Considering the entries that follow, report how many lines include the string "around", giving the number alone.

──────── EXTRACTED DATA

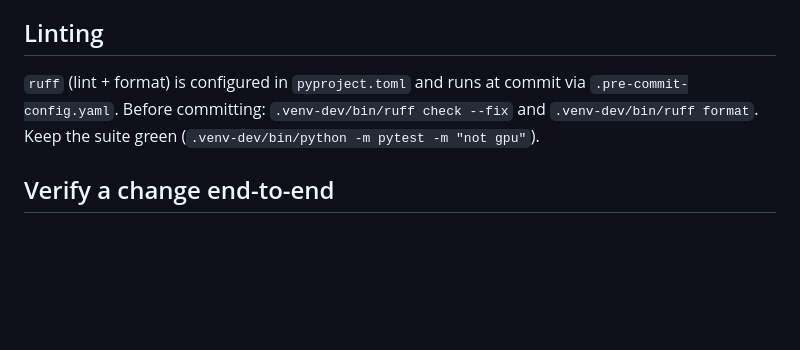
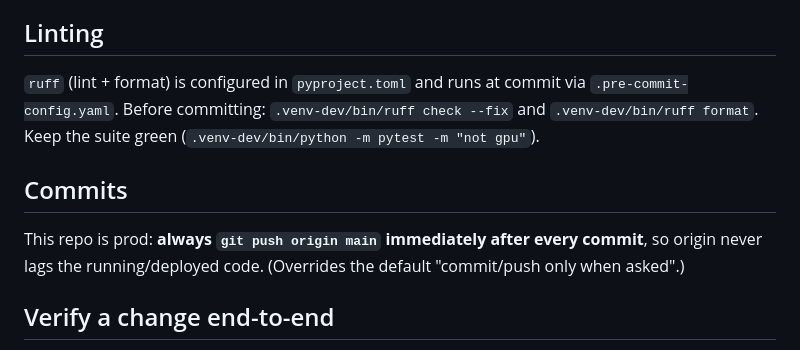
Before and after one commit to wai-lau/hosaka, a Markdown page: CLAUDE.md, the part around the change. Rendered like a GitHub page; blank space fills up the shorter version.

Commit message:
docs: always push to origin after every commit (prod repo)
Co-Authored-By: Claude Opus 4.8 (1M context) <noreply@anthropic.com>
Claude-Session: https://claude.ai/code/session_01CN29PChiaFkqq8ugkaDhUD

```diff
--- a/CLAUDE.md
+++ b/CLAUDE.md
@@ -141,6 +141,12 @@ and tested in `.venv-dev` the same way.
 and `.venv-dev/bin/ruff format`. Keep the suite green
 (`.venv-dev/bin/python -m pytest -m "not gpu"`).
 
+## Commits
+
+This repo is prod: **always `git push origin main` immediately after every
+commit**, so origin never lags the running/deployed code. (Overrides the default
+"commit/push only when asked".)
+
 ## Verify a change end-to-end
 
 `bash scripts/smoke_server.sh` starts the real server, hits all four backends
```
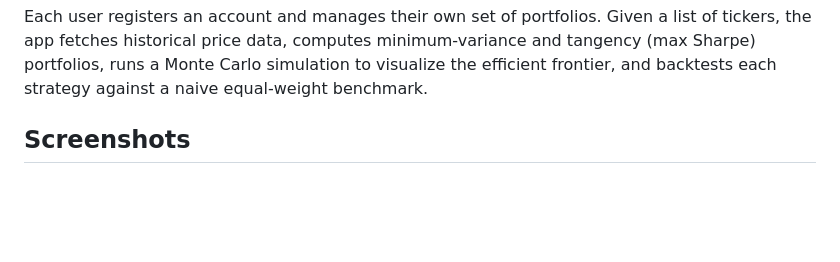
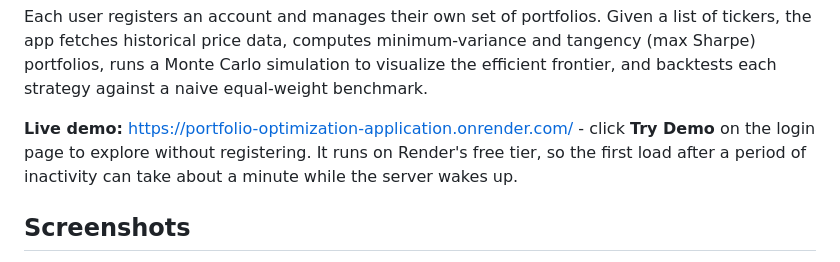
Before and after one commit to marvinwong12/Portfolio-Optimization-Application, a Markdown page: README.md, the part around the change. Rendered like a GitHub page; blank space fills up the shorter version.

Commit message:
Added demo link

```diff
--- a/README.md
+++ b/README.md
@@ -12,6 +12,10 @@ Given a list of tickers, the app fetches historical price data, computes
 minimum-variance and tangency (max Sharpe) portfolios, runs a
 Monte Carlo simulation to visualize the efficient frontier, and backtests
 each strategy against a naive equal-weight benchmark.
+
+**Live demo:** https://portfolio-optimization-application.onrender.com/ - click **Try Demo** on the
+login page to explore without registering. It runs on Render's free tier, so the first load after
+a period of inactivity can take about a minute while the server wakes up.
 
 ## Screenshots
 
```
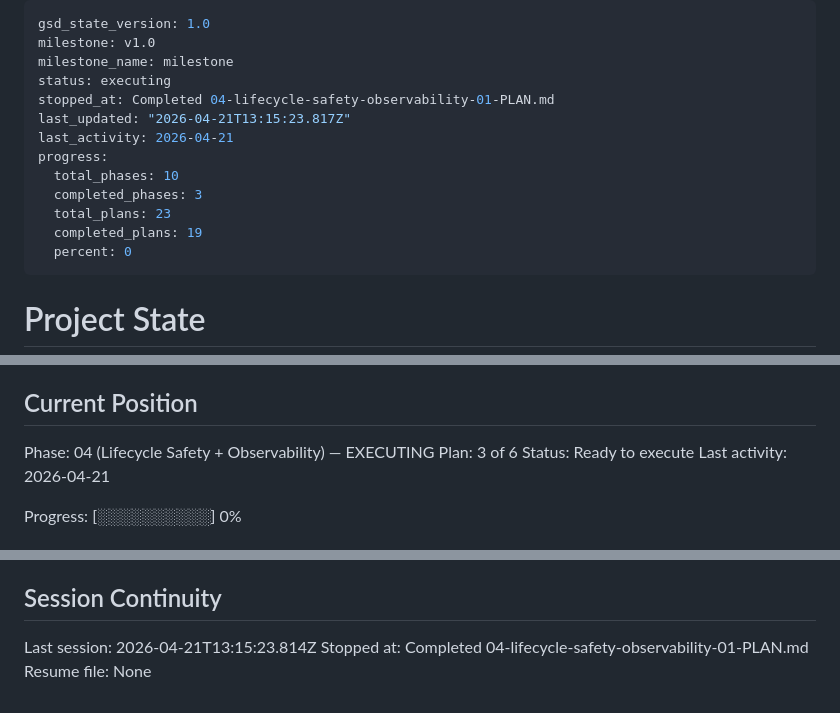
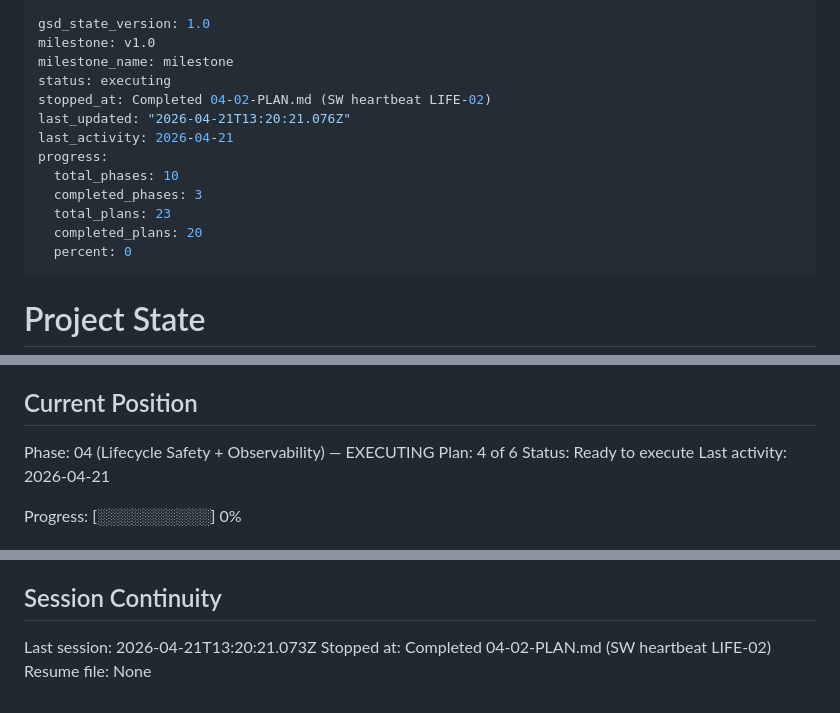
Before and after one commit to sandwichfarm/postwire, a Markdown page: .planning/STATE.md, 3 parts joined by grey strips. Drawn GitHub-style.

Commit message:
docs(04-02): complete SW heartbeat plan — SUMMARY, STATE, ROADMAP updated
Co-Authored-By: Claude Sonnet 4.6 <noreply@anthropic.com>

```diff
--- a/.planning/STATE.md
+++ b/.planning/STATE.md
@@ -3,14 +3,14 @@ gsd_state_version: 1.0
 milestone: v1.0
 milestone_name: milestone
 status: executing
-stopped_at: Completed 04-lifecycle-safety-observability-01-PLAN.md
-last_updated: "2026-04-21T13:15:23.817Z"
+stopped_at: Completed 04-02-PLAN.md (SW heartbeat LIFE-02)
+last_updated: "2026-04-21T13:20:21.076Z"
 last_activity: 2026-04-21
 progress:
   total_phases: 10
   completed_phases: 3
   total_plans: 23
-  completed_plans: 19
+  completed_plans: 20
   percent: 0
 ---
 
@@ -26,7 +26,7 @@ See: .planning/PROJECT.md (updated 2026-04-21)
 ## Current Position
 
 Phase: 04 (Lifecycle Safety + Observability) — EXECUTING
-Plan: 3 of 6
+Plan: 4 of 6
 Status: Ready to execute
 Last activity: 2026-04-21
 
@@ -139,6 +142,6 @@ None yet.
 
 ## Session Continuity
 
-Last session: 2026-04-21T13:15:23.814Z
-Stopped at: Completed 04-lifecycle-safety-observability-01-PLAN.md
+Last session: 2026-04-21T13:20:21.073Z
+Stopped at: Completed 04-02-PLAN.md (SW heartbeat LIFE-02)
 Resume file: None
```
Also changed, not shown: other parts of .planning/STATE.md (+3 -0 lines), .planning/ROADMAP.md (+1 -1 lines), 1 other file.
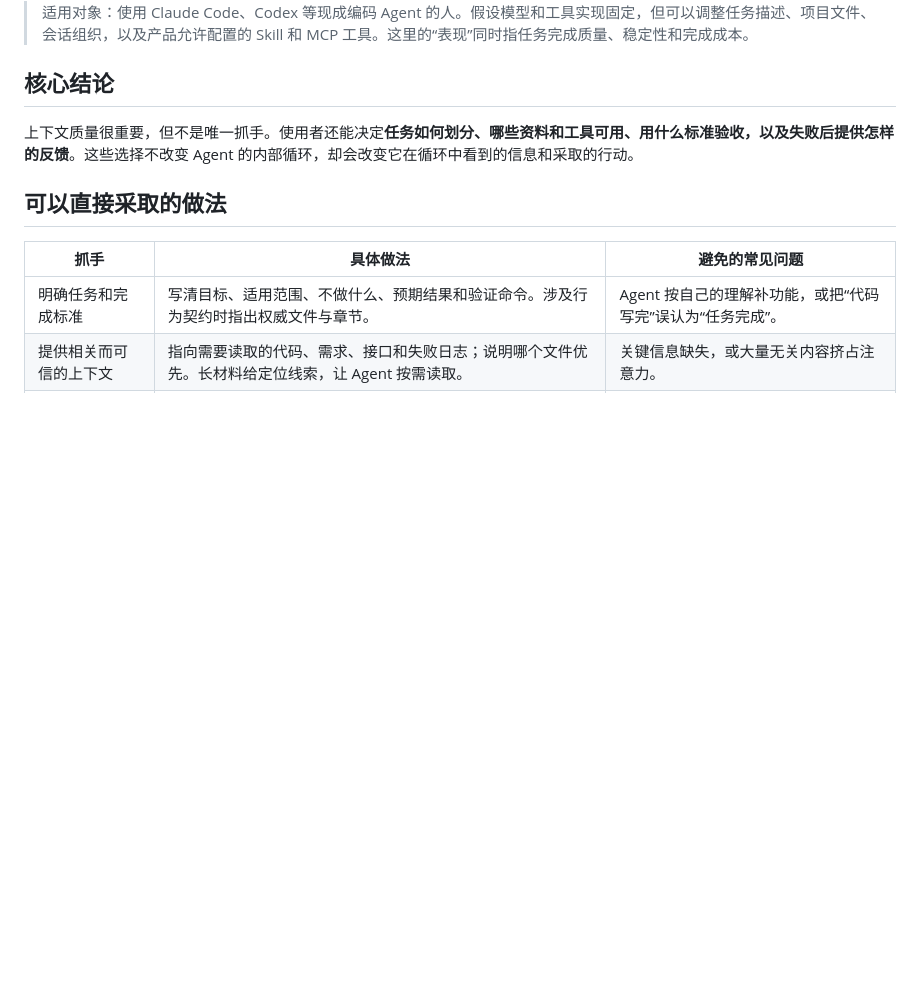
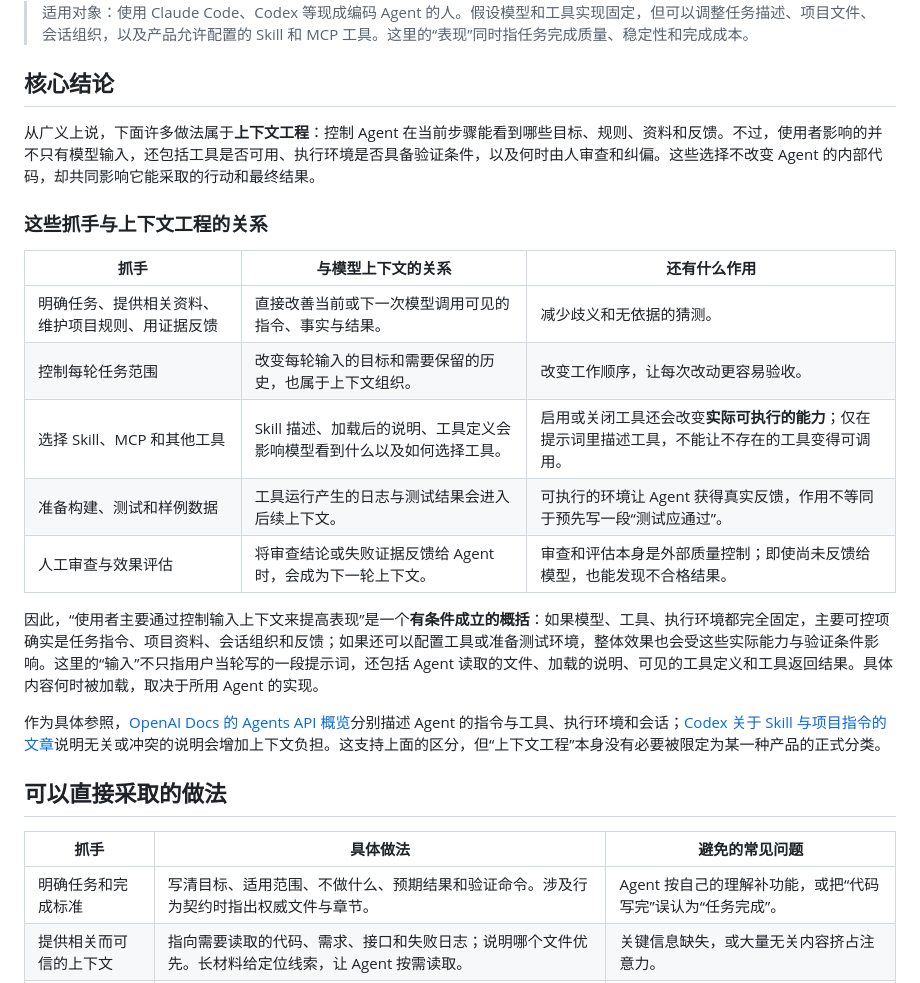
Before and after one commit to YuLL-g/AgentLearning, a Markdown page: output/Agent_Performance_Without_Code_Changes.md, the part around the change. GitHub-like rendering; blank space fills up the shorter version.

Commit message:
clarify context engineering scope for agent users

```diff
--- a/output/Agent_Performance_Without_Code_Changes.md
+++ b/output/Agent_Performance_Without_Code_Changes.md
@@ -4,7 +4,21 @@
 
 ## 核心结论
 
-上下文质量很重要，但不是唯一抓手。使用者还能决定**任务如何划分、哪些资料和工具可用、用什么标准验收，以及失败后提供怎样的反馈**。这些选择不改变 Agent 的内部循环，却会改变它在循环中看到的信息和采取的行动。
+从广义上说，下面许多做法属于**上下文工程**：控制 Agent 在当前步骤能看到哪些目标、规则、资料和反馈。不过，使用者影响的并不只有模型输入，还包括工具是否可用、执行环境是否具备验证条件，以及何时由人审查和纠偏。这些选择不改变 Agent 的内部代码，却共同影响它能采取的行动和最终结果。
+
+### 这些抓手与上下文工程的关系
+
+| 抓手 | 与模型上下文的关系 | 还有什么作用 |
+| --- | --- | --- |
+| 明确任务、提供相关资料、维护项目规则、用证据反馈 | 直接改善当前或下一次模型调用可见的指令、事实与结果。 | 减少歧义和无依据的猜测。 |
+| 控制每轮任务范围 | 改变每轮输入的目标和需要保留的历史，也属于上下文组织。 | 改变工作顺序，让每次改动更容易验收。 |
+| 选择 Skill、MCP 和其他工具 | Skill 描述、加载后的说明、工具定义会影响模型看到什么以及如何选择工具。 | 启用或关闭工具还会改变**实际可执行的能力**；仅在提示词里描述工具，不能让不存在的工具变得可调用。 |
+| 准备构建、测试和样例数据 | 工具运行产生的日志与测试结果会进入后续上下文。 | 可执行的环境让 Agent 获得真实反馈，作用不等同于预先写一段“测试应通过”。 |
+| 人工审查与效果评估 | 将审查结论或失败证据反馈给 Agent 时，会成为下一轮上下文。 | 审查和评估本身是外部质量控制；即使尚未反馈给模型，也能发现不合格结果。 |
+
+因此，“使用者主要通过控制输入上下文来提高表现”是一个**有条件成立的概括**：如果模型、工具、执行环境都完全固定，主要可控项确实是任务指令、项目资料、会话组织和反馈；如果还可以配置工具或准备测试环境，整体效果也会受这些实际能力与验证条件影响。这里的“输入”不只指用户当轮写的一段提示词，还包括 Agent 读取的文件、加载的说明、可见的工具定义和工具返回结果。具体内容何时被加载，取决于所用 Agent 的实现。
+
+作为具体参照，[OpenAI Docs 的 Agents API 概览](https://developers.openai.com/api/docs/guides/agents-api/overview)分别描述 Agent 的指令与工具、执行环境和会话；[Codex 关于 Skill 与项目指令的文章](https://developers.openai.com/blog/rethinking-skills-and-prompts-for-gpt-6-astra)说明无关或冲突的说明会增加上下文负担。这支持上面的区分，但“上下文工程”本身没有必要被限定为某一种产品的正式分类。
 
 ## 可以直接采取的做法
 
```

────────────────

#### OUTPUT OF THE EXERCISE:
3